J. Am. Chem. Soc., Article ASAP

DOI: 10.1021/jacs.7b06597



Cloaking its carboxyl groups with a hydrophobic moiety is shown to enable a protein to enter the cytosol of a mammalian cell. Diazo compounds derived from (p-methylphenyl)glycine were screened for the ability to esterify the green fluorescent protein (GFP) in an aqueous environment. Esterification of GFP with 2-diazo-2-(p-methylphenyl)-N,N-dimethylacetamide was efficient. The esterified protein entered the cytosol by traversing the plasma membrane directly, like a small-molecule prodrug. As with prodrugs, the nascent esters are substrates for endogenous esterases, which regenerate native protein. Thus, esterification could provide a general means to deliver native proteins to the cytosol.



Sunday, October 8, 2017

Proteome-wide Map of Targets of T790M-EGFR-Directed Covalent Inhibitors

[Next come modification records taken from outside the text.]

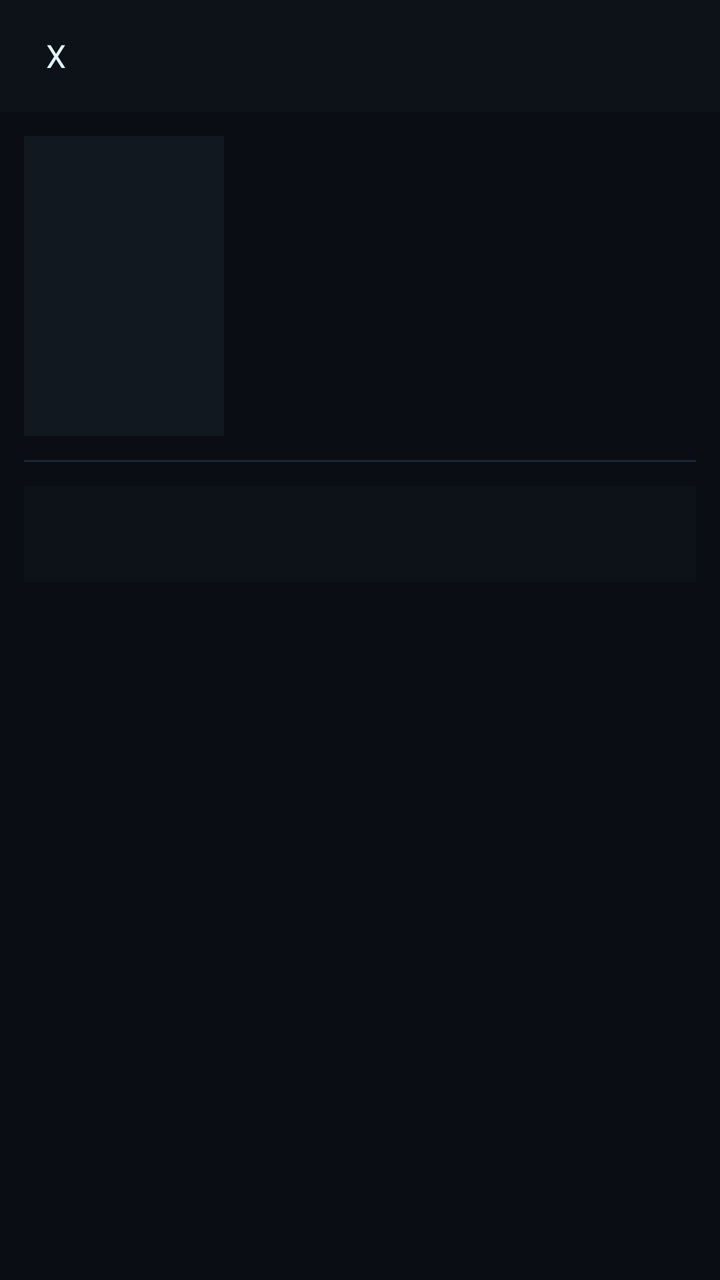
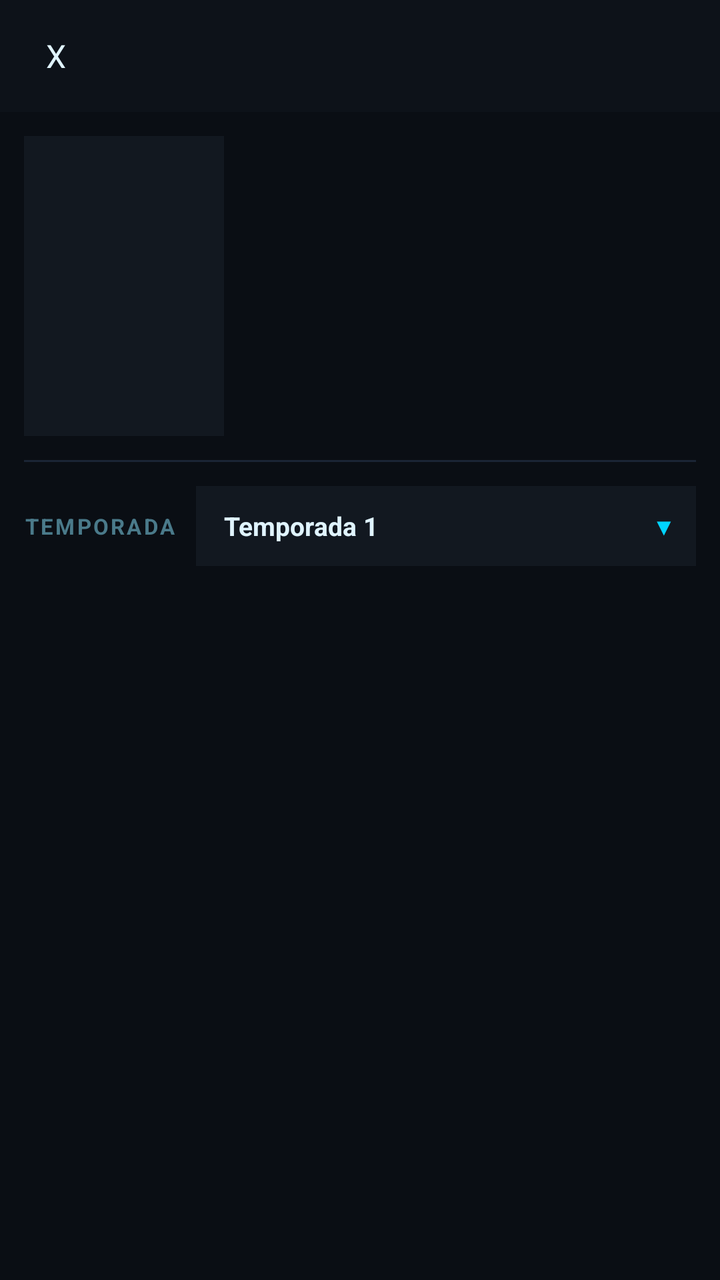

Compare the two renders of this Android layout. The source of the first and the diff that turns it into the second are given below.
<!-- AndroidManifest.xml: application theme Theme.JOX3TV -->
<!-- res/layout/activity_series.xml -->
<?xml version="1.0" encoding="utf-8"?>
<LinearLayout xmlns:android="http://schemas.android.com/apk/res/android"
    android:layout_width="match_parent"
    android:layout_height="match_parent"
    android:orientation="vertical"
    android:background="@color/bg">

    
    <LinearLayout
        android:layout_width="match_parent"
        android:layout_height="wrap_content"
        android:orientation="horizontal"
        android:gravity="center_vertical"
        android:background="@color/bg2"
        android:padding="10dp">

        <TextView
            android:id="@+id/btn_back"
            android:layout_width="36dp"
            android:layout_height="36dp"
            android:gravity="center"
            android:text="X"
            android:textSize="16sp"
            android:textColor="@color/text"
            android:background="?attr/selectableItemBackgroundBorderless"/>

        <TextView
            android:id="@+id/tv_title"
            android:layout_width="0dp"
            android:layout_height="wrap_content"
            android:layout_weight="1"
            android:textSize="16sp"
            android:textStyle="bold"
            android:textColor="@color/text"
            android:paddingStart="10dp"
            android:maxLines="1"
            android:ellipsize="end"/>

    </LinearLayout>

    
    <androidx.core.widget.NestedScrollView
        android:layout_width="match_parent"
        android:layout_height="match_parent">

        <LinearLayout
            android:layout_width="match_parent"
            android:layout_height="wrap_content"
            android:orientation="vertical">

            
            <LinearLayout
                android:layout_width="match_parent"
                android:layout_height="wrap_content"
                android:orientation="horizontal"
                android:padding="12dp">

                <ImageView
                    android:id="@+id/iv_cover"
                    android:layout_width="100dp"
                    android:layout_height="150dp"
                    android:scaleType="centerCrop"
                    android:background="@color/bg3"/>

                <LinearLayout
                    android:layout_width="0dp"
                    android:layout_height="wrap_content"
                    android:layout_weight="1"
                    android:orientation="vertical"
                    android:paddingStart="12dp">

                    <LinearLayout
                        android:layout_width="wrap_content"
                        android:layout_height="wrap_content"
                        android:orientation="horizontal">

                        <TextView
                            android:id="@+id/tv_rating"
                            android:layout_width="wrap_content"
                            android:layout_height="wrap_content"
                            android:textColor="@color/yellow"
                            android:textSize="12sp"
                            android:layout_marginEnd="8dp"/>

                        <TextView
                            android:id="@+id/tv_year"
                            android:layout_width="wrap_content"
                            android:layout_height="wrap_content"
                            android:textColor="@color/muted"
                            android:textSize="12sp"/>

                    </LinearLayout>

                    <TextView
                        android:id="@+id/tv_plot"
                        android:layout_width="match_parent"
                        android:layout_height="wrap_content"
                        android:textColor="@color/muted2"
                        android:textSize="12sp"
                        android:layout_marginTop="8dp"
                        android:maxLines="6"
                        android:ellipsize="end"/>

                </LinearLayout>

            </LinearLayout>

            <View android:layout_width="match_parent" android:layout_height="1dp"
                android:background="@color/border" android:layout_marginHorizontal="12dp"/>

            
            <Spinner
                android:id="@+id/spinner_seasons"
                android:layout_width="match_parent"
                android:layout_height="48dp"
                android:layout_margin="12dp"
                android:background="@color/bg2"
                android:popupBackground="@color/bg2"/>

            
            <androidx.recyclerview.widget.RecyclerView
                android:id="@+id/rv_episodes"
                android:layout_width="match_parent"
                android:layout_height="wrap_content"
                android:nestedScrollingEnabled="false"/>

        </LinearLayout>

    </androidx.core.widget.NestedScrollView>

</LinearLayout>
<!-- resources referenced by this layout -->
<resources>
  <color name="bg">#0a0e14</color>
  <color name="bg2">#0d1219</color>
  <color name="bg3">#121820</color>
  <color name="border">#1a2535</color>
  <color name="muted">#4A7A8A</color>
  <color name="muted2">#7AB8CC</color>
  <color name="text">#E0F4FF</color>
  <color name="yellow">#FFC107</color>
  <style name="Theme.JOX3TV" parent="Theme.MaterialComponents.NoActionBar">
          <item name="colorPrimary">@color/accent</item>
          <item name="colorPrimaryDark">@color/bg</item>
          <item name="colorAccent">@color/accent2</item>
          <item name="android:windowBackground">@color/bg</item>
          <item name="android:statusBarColor">@color/bg</item>
          <item name="android:navigationBarColor">@color/bg</item>
          <item name="android:textColor">@color/text</item>
          <item name="android:fontFamily">sans-serif</item>
      </style>
  <color name="accent">#00D4FF</color>
  <color name="accent2">#00FF88</color>
</resources>

<!-- the commit's change to res/layout/activity_series.xml (unified diff, before → after) -->
@@ -38,7 +38,6 @@
 
     </LinearLayout>
 
-    
     <androidx.core.widget.NestedScrollView
         android:layout_width="match_parent"
         android:layout_height="match_parent">
@@ -109,13 +108,62 @@
                 android:background="@color/border" android:layout_marginHorizontal="12dp"/>
 
             
-            <Spinner
-                android:id="@+id/spinner_seasons"
+            <LinearLayout
                 android:layout_width="match_parent"
-                android:layout_height="48dp"
-                android:layout_margin="12dp"
-                android:background="@color/bg2"
-                android:popupBackground="@color/bg2"/>
+                android:layout_height="wrap_content"
+                android:orientation="horizontal"
+                android:gravity="center_vertical"
+                android:padding="12dp">
+
+                <TextView
+                    android:layout_width="wrap_content"
+                    android:layout_height="wrap_content"
+                    android:text="TEMPORADA"
+                    android:textSize="11sp"
+                    android:textStyle="bold"
+                    android:textColor="@color/muted"
+                    android:letterSpacing="0.1"
+                    android:layout_marginEnd="10dp"/>
+
+                
+                <LinearLayout
+                    android:id="@+id/btn_season_selector"
+                    android:layout_width="0dp"
+                    android:layout_height="40dp"
+                    android:layout_weight="1"
+                    android:orientation="horizontal"
+                    android:gravity="center_vertical"
+                    android:background="@color/bg3"
+                    android:paddingStart="14dp"
+                    android:paddingEnd="10dp">
+
+                    <TextView
+                        android:id="@+id/tv_season_selected"
+                        android:layout_width="0dp"
+                        android:layout_height="wrap_content"
+                        android:layout_weight="1"
+                        android:text="Temporada 1"
+                        android:textSize="13sp"
+                        android:textStyle="bold"
+                        android:textColor="@color/text"/>
+
+                    <TextView
+                        android:layout_width="wrap_content"
+                        android:layout_height="wrap_content"
+                        android:text="▼"
+                        android:textSize="12sp"
+                        android:textColor="@color/accent"/>
+
+                </LinearLayout>
+
+                
+                <Spinner
+                    android:id="@+id/spinner_seasons"
+                    android:layout_width="0dp"
+                    android:layout_height="0dp"
+                    android:visibility="gone"/>
+
+            </LinearLayout>
 
             
             <androidx.recyclerview.widget.RecyclerView
<!-- resource entries referenced after the edit -->
@@ -1,5 +1,6 @@
 <!-- resources referenced by this layout -->
 <resources>
+  <color name="accent">#00D4FF</color>
   <color name="bg">#0a0e14</color>
   <color name="bg2">#0d1219</color>
   <color name="bg3">#121820</color>
@@ -18,7 +19,6 @@
           <item name="android:textColor">@color/text</item>
           <item name="android:fontFamily">sans-serif</item>
       </style>
-  <color name="accent">#00D4FF</color>
   <color name="accent2">#00FF88</color>
 </resources>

Sherry Niessen, Melissa M.Dix, Sabrina Barbas, Zachary Potter. Shuyan Lu, Oleg Brodsky, Simon Planken, Douglas Behenna, Chau Almaden, Ketan S. Gajiwala, Kevin Ryan, Rose Ann Ferre, Michael R. Lazear. Matthew M.Hayward, John C. Kath, Benjamin F. Cravatt

Cell Chemical Biology, 2017
doi: 10.1016/j.chembiol.2017.08.017

Patients with non-small cell lung cancers that have kinase-activating epidermal growth factor receptor (EGFR) mutations are highly responsive to first- and second-generation EGFR inhibitors. However, these patients often relapse due to a secondary, drug-resistant mutation in EGFR whereby the gatekeeper threonine is converted to methionine (T790M). Several third-generation EGFR inhibitors have been developed that irreversibly inactivate T790M-EGFR while sparing wild-type EGFR, thus reducing epithelium-based toxicities. Using chemical proteomics, we show here that individual T790M-EGFR inhibitors exhibit strikingly distinct off-target profiles in human cells. The FDA-approved drug osimertinib (AZD9291), in particular, was found to covalently modify cathepsins in cell and animal models, which correlated with lysosomal accumulation of the drug. Our findings thus show how chemical proteomics can be used to differentiate covalent kinase inhibitors based on global selectivity profiles in living systems and identify specific off-targets of these inhibitors that may affect drug activity and safety.


Thiol Reactivity of N-Aryl α-Methylene-γ-lactams: Influence of the Guaianolide Structure [@KayBrummond]

 Daniel P. Dempe, Chong-Lei Ji, Peng Liu, and Kay M. Brummond The Journal of Organic Chemistry, 2020 DOI: 10.1021/acs.joc.2c01530 The α-meth...